Autosomal dominant ?A pathogenic variant in only one gene copy in each cell is sufficient to cause an autosomal dominant disease
Autosomal recessive ?Pathogenic variants in both copies of each gene of the chromosome are needed to cause an autosomal recessive disease and observe the mutant phenotype
X-linked dominant ?X-linked dominant inheritance, sometimes referred to as X-linked dominance, is a mode of genetic inheritance by which a dominant gene is carried on the X chromosome.
X-linked recessive ?Pathogenic variants in both copies of a gene on the X chromosome cause an X-linked recessive disorder
Mitochondrial or multigenic ?Mitochondrial genetic disorders can be caused by changes (mutations) in either the mitochondrial DNA or nuclear DNA that lead to dysfunction of the mitochondria and inadequate production of energy.
Multigenic or multifactor ?Inheritance involving many factors, of which at least one is genetic but none is of overwhelming importance, as in the causation of a disease by multiple genetic and environmental factors.
Other Names (AKA)
MCAD deficiency; Acyl-CoA dehydrogenase medium chain deficiency of; MCADH deficiency;
Congenital and Genetic Diseases; Metabolic disorders; Newborn Screening
Medium-chain acyl-coenzyme A dehydrogenase deficiency (MCADD) is an
MCADD is caused by
This table lists symptoms that people with this disease may have. For most diseases, symptoms will vary from person to person. People with the same disease may not have all the symptoms listed. This information comes from a database called the Human Phenotype Ontology (HPO) . The HPO collects information on symptoms that have been described in medical resources. The HPO is updated regularly. Use the HPO ID to access more in-depth information about a symptom.
|Medical Terms||Other Names||
|30%-79% of people have these symptoms|
|Decreased liver function||

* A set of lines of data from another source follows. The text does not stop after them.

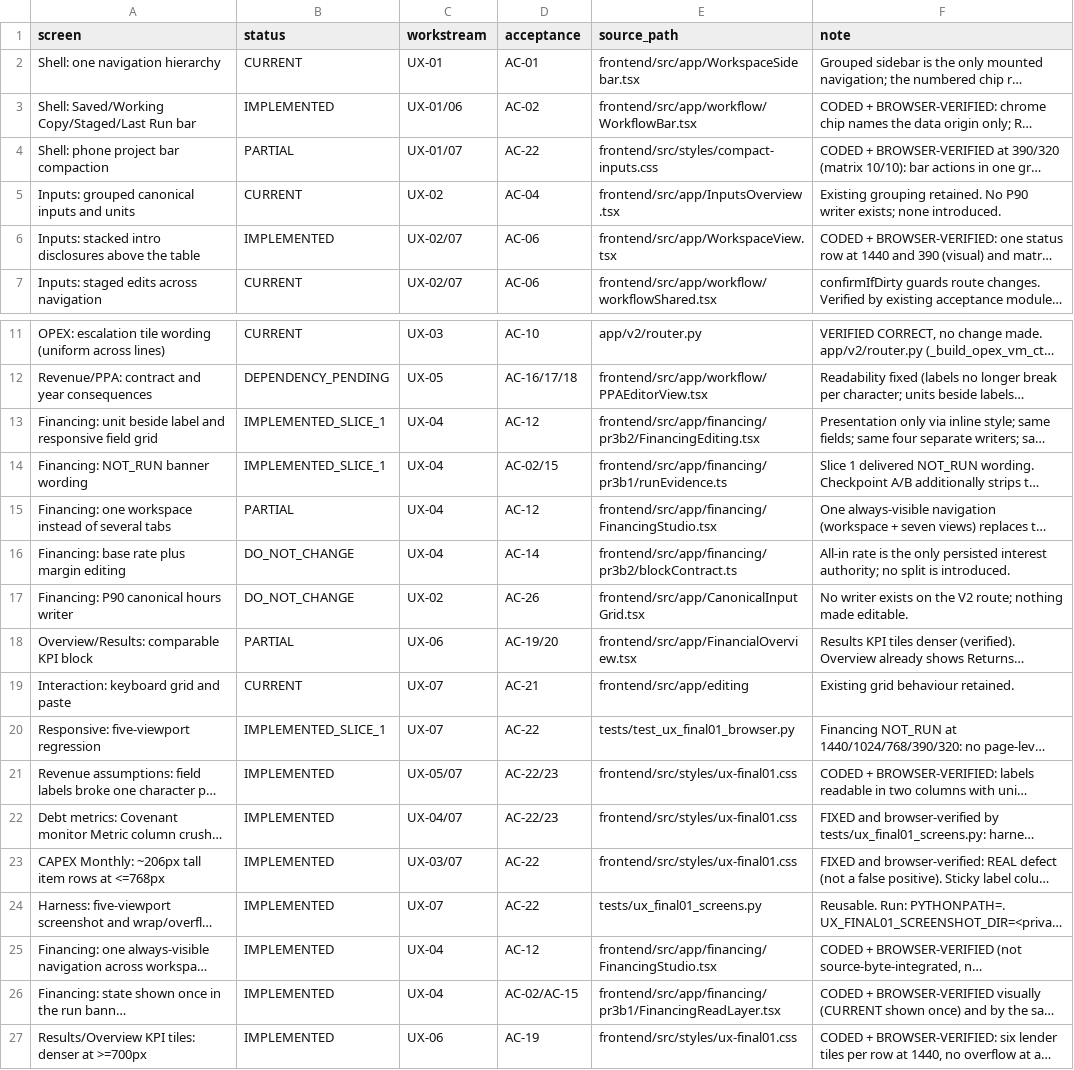
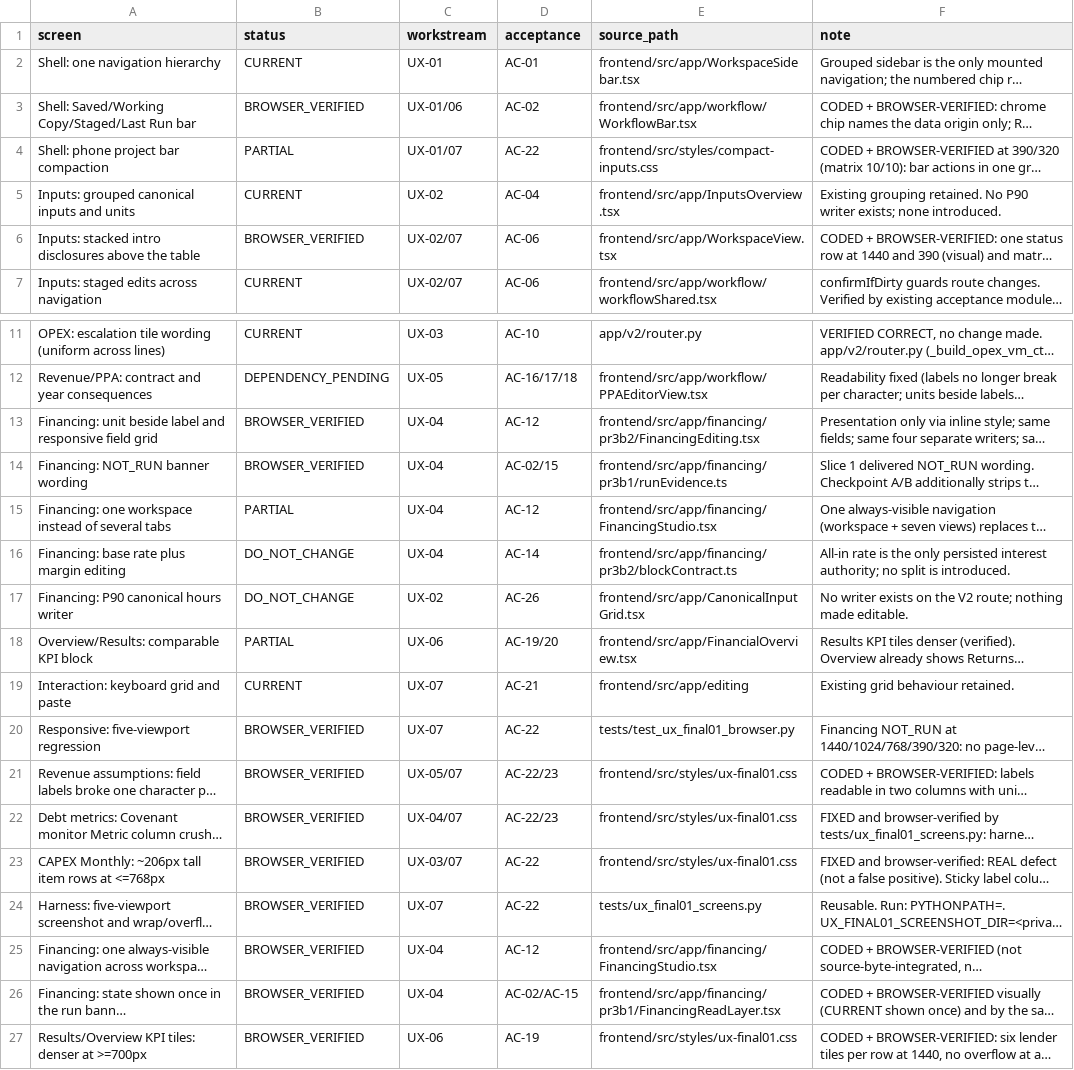
Before and after one commit to Finco-Protocol/FincoProtocol, a CSV file: docs/react_migration/ux_final01/screen_contract.csv, drawn as a sheet; only a part is shown, gaps mark what is left out; long unchanged cells end in …; the diff names each change by its address in the sheet, - before the commit and + after, or states it on an @@ line.

```diff
--- a/docs/react_migration/ux_final01/screen_contract.csv
+++ b/docs/react_migration/ux_final01/screen_contract.csv
-B3 (status): IMPLEMENTED
+B3 (status): BROWSER_VERIFIED
-B6 (status): IMPLEMENTED
+B6 (status): BROWSER_VERIFIED
-B13:B14 (status): IMPLEMENTED_SLICE_1
+B13:B14 (status): BROWSER_VERIFIED
-B20 (status): IMPLEMENTED_SLICE_1
+B20 (status): BROWSER_VERIFIED
-B21:B27 (status): IMPLEMENTED
+B21:B27 (status): BROWSER_VERIFIED
```
Also changed, not shown: 4 other files.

|Decreased plasma total carnitine||0011936|
Exercise-induced muscle pain
Muscle pain on exercise
Muscle pain with exercise
Muscle pain, exercise-induced
[ more ]
|Fatigable weakness of neck muscles||0030199|
High blood ammonia levels
Low or weak muscle tone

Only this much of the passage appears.